EXERCISE PROMPT:
Word for word, output the data that follows.

===

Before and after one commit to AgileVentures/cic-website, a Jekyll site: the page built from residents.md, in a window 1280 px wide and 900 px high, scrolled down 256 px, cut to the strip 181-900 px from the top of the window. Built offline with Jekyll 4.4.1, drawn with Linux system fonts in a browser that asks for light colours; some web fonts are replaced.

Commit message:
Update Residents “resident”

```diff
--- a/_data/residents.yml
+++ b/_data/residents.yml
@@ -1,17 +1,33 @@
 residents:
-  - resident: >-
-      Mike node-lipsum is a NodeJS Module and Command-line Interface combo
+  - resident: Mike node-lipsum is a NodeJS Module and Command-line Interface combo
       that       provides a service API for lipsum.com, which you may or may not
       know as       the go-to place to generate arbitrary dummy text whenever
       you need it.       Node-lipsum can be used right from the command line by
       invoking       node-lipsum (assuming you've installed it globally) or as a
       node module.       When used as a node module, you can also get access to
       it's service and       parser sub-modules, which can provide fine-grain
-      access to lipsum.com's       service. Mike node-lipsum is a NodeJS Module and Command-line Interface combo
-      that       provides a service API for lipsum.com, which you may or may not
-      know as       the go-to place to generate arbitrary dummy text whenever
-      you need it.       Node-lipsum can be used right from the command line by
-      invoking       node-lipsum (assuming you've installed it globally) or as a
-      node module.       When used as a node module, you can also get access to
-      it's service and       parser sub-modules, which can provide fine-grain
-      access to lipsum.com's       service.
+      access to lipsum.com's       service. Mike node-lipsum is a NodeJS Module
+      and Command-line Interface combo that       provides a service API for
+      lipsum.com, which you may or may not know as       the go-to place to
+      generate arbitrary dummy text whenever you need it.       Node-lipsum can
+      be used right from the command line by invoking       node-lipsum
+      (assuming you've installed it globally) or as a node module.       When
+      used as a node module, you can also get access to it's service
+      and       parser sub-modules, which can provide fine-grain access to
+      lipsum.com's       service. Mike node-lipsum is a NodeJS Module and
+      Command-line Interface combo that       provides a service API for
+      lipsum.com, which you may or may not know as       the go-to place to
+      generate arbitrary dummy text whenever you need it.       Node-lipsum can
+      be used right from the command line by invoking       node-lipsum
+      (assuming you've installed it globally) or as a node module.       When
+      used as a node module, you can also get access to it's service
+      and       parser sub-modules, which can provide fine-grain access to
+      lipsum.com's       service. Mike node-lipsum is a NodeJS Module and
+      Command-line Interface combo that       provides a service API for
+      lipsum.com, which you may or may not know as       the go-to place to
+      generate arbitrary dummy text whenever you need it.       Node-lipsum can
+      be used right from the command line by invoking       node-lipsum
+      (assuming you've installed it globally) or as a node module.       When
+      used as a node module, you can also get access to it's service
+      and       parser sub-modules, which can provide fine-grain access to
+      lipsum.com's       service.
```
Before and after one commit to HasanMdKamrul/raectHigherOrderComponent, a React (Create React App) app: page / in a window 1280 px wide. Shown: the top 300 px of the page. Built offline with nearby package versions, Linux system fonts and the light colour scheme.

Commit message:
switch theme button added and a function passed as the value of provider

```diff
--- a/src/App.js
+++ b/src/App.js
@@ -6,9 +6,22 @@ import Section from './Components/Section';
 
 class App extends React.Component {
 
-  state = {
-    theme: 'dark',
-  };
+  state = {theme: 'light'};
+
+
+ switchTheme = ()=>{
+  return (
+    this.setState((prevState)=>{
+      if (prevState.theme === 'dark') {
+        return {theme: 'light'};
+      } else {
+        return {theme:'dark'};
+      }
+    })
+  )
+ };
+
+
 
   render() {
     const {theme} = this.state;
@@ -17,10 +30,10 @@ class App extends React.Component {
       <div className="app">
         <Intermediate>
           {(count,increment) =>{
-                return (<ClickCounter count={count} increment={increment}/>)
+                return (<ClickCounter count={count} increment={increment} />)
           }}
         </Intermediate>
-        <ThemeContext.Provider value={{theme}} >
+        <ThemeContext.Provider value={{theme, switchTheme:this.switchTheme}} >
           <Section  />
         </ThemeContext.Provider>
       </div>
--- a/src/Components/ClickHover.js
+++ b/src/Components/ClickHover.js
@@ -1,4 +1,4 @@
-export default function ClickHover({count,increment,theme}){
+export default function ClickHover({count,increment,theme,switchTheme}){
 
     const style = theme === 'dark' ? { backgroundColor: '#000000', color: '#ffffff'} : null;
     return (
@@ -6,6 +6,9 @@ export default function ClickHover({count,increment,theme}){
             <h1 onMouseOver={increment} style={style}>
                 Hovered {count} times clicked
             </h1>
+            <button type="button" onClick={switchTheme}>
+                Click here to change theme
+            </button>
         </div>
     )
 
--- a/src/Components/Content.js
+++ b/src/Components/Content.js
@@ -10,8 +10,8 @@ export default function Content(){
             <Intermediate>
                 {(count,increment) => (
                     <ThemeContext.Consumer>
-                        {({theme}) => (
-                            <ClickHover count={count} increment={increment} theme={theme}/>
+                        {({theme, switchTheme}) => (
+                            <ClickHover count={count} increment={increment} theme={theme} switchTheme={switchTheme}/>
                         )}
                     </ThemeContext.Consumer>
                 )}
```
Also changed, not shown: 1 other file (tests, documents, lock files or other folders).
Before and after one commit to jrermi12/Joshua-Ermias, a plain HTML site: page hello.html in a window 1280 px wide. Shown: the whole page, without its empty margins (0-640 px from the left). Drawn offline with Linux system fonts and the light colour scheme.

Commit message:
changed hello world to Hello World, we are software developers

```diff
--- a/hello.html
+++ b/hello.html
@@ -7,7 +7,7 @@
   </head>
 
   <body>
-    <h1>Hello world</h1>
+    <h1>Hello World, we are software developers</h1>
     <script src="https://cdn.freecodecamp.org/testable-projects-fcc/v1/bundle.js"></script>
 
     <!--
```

===

TASK RESPONSE:
Before and after one commit to AgileVentures/cic-website, a Jekyll site: the page built from residents.md, in a window 1280 px wide and 900 px high, scrolled down 256 px, cut to the strip 181-900 px from the top of the window. Built offline with Jekyll 4.4.1, drawn with Linux system fonts in a browser that asks for light colours; some web fonts are replaced.

Commit message:
Update Residents “resident”

```diff
--- a/_data/residents.yml
+++ b/_data/residents.yml
@@ -1,17 +1,33 @@
 residents:
-  - resident: >-
-      Mike node-lipsum is a NodeJS Module and Command-line Interface combo
+  - resident: Mike node-lipsum is a NodeJS Module and Command-line Interface combo
       that       provides a service API for lipsum.com, which you may or may not
       know as       the go-to place to generate arbitrary dummy text whenever
       you need it.       Node-lipsum can be used right from the command line by
       invoking       node-lipsum (assuming you've installed it globally) or as a
       node module.       When used as a node module, you can also get access to
       it's service and       parser sub-modules, which can provide fine-grain
-      access to lipsum.com's       service. Mike node-lipsum is a NodeJS Module and Command-line Interface combo
-      that       provides a service API for lipsum.com, which you may or may not
-      know as       the go-to place to generate arbitrary dummy text whenever
-      you need it.       Node-lipsum can be used right from the command line by
-      invoking       node-lipsum (assuming you've installed it globally) or as a
-      node module.       When used as a node module, you can also get access to
-      it's service and       parser sub-modules, which can provide fine-grain
-      access to lipsum.com's       service.
+      access to lipsum.com's       service. Mike node-lipsum is a NodeJS Module
+      and Command-line Interface combo that       provides a service API for
+      lipsum.com, which you may or may not know as       the go-to place to
+      generate arbitrary dummy text whenever you need it.       Node-lipsum can
+      be used right from the command line by invoking       node-lipsum
+      (assuming you've installed it globally) or as a node module.       When
+      used as a node module, you can also get access to it's service
+      and       parser sub-modules, which can provide fine-grain access to
+      lipsum.com's       service. Mike node-lipsum is a NodeJS Module and
+      Command-line Interface combo that       provides a service API for
+      lipsum.com, which you may or may not know as       the go-to place to
+      generate arbitrary dummy text whenever you need it.       Node-lipsum can
+      be used right from the command line by invoking       node-lipsum
+      (assuming you've installed it globally) or as a node module.       When
+      used as a node module, you can also get access to it's service
+      and       parser sub-modules, which can provide fine-grain access to
+      lipsum.com's       service. Mike node-lipsum is a NodeJS Module and
+      Command-line Interface combo that       provides a service API for
+      lipsum.com, which you may or may not know as       the go-to place to
+      generate arbitrary dummy text whenever you need it.       Node-lipsum can
+      be used right from the command line by invoking       node-lipsum
+      (assuming you've installed it globally) or as a node module.       When
+      used as a node module, you can also get access to it's service
+      and       parser sub-modules, which can provide fine-grain access to
+      lipsum.com's       service.
```
Before and after one commit to HasanMdKamrul/raectHigherOrderComponent, a React (Create React App) app: page / in a window 1280 px wide. Shown: the top 300 px of the page. Built offline with nearby package versions, Linux system fonts and the light colour scheme.

Commit message:
switch theme button added and a function passed as the value of provider

```diff
--- a/src/App.js
+++ b/src/App.js
@@ -6,9 +6,22 @@ import Section from './Components/Section';
 
 class App extends React.Component {
 
-  state = {
-    theme: 'dark',
-  };
+  state = {theme: 'light'};
+
+
+ switchTheme = ()=>{
+  return (
+    this.setState((prevState)=>{
+      if (prevState.theme === 'dark') {
+        return {theme: 'light'};
+      } else {
+        return {theme:'dark'};
+      }
+    })
+  )
+ };
+
+
 
   render() {
     const {theme} = this.state;
@@ -17,10 +30,10 @@ class App extends React.Component {
       <div className="app">
         <Intermediate>
           {(count,increment) =>{
-                return (<ClickCounter count={count} increment={increment}/>)
+                return (<ClickCounter count={count} increment={increment} />)
           }}
         </Intermediate>
-        <ThemeContext.Provider value={{theme}} >
+        <ThemeContext.Provider value={{theme, switchTheme:this.switchTheme}} >
           <Section  />
         </ThemeContext.Provider>
       </div>
--- a/src/Components/ClickHover.js
+++ b/src/Components/ClickHover.js
@@ -1,4 +1,4 @@
-export default function ClickHover({count,increment,theme}){
+export default function ClickHover({count,increment,theme,switchTheme}){
 
     const style = theme === 'dark' ? { backgroundColor: '#000000', color: '#ffffff'} : null;
     return (
@@ -6,6 +6,9 @@ export default function ClickHover({count,increment,theme}){
             <h1 onMouseOver={increment} style={style}>
                 Hovered {count} times clicked
             </h1>
+            <button type="button" onClick={switchTheme}>
+                Click here to change theme
+            </button>
         </div>
     )
 
--- a/src/Components/Content.js
+++ b/src/Components/Content.js
@@ -10,8 +10,8 @@ export default function Content(){
             <Intermediate>
                 {(count,increment) => (
                     <ThemeContext.Consumer>
-                        {({theme}) => (
-                            <ClickHover count={count} increment={increment} theme={theme}/>
+                        {({theme, switchTheme}) => (
+                            <ClickHover count={count} increment={increment} theme={theme} switchTheme={switchTheme}/>
                         )}
                     </ThemeContext.Consumer>
                 )}
```
Also changed, not shown: 1 other file (tests, documents, lock files or other folders).
Before and after one commit to jrermi12/Joshua-Ermias, a plain HTML site: page hello.html in a window 1280 px wide. Shown: the whole page, without its empty margins (0-640 px from the left). Drawn offline with Linux system fonts and the light colour scheme.

Commit message:
changed hello world to Hello World, we are software developers

```diff
--- a/hello.html
+++ b/hello.html
@@ -7,7 +7,7 @@
   </head>
 
   <body>
-    <h1>Hello world</h1>
+    <h1>Hello World, we are software developers</h1>
     <script src="https://cdn.freecodecamp.org/testable-projects-fcc/v1/bundle.js"></script>
 
     <!--
```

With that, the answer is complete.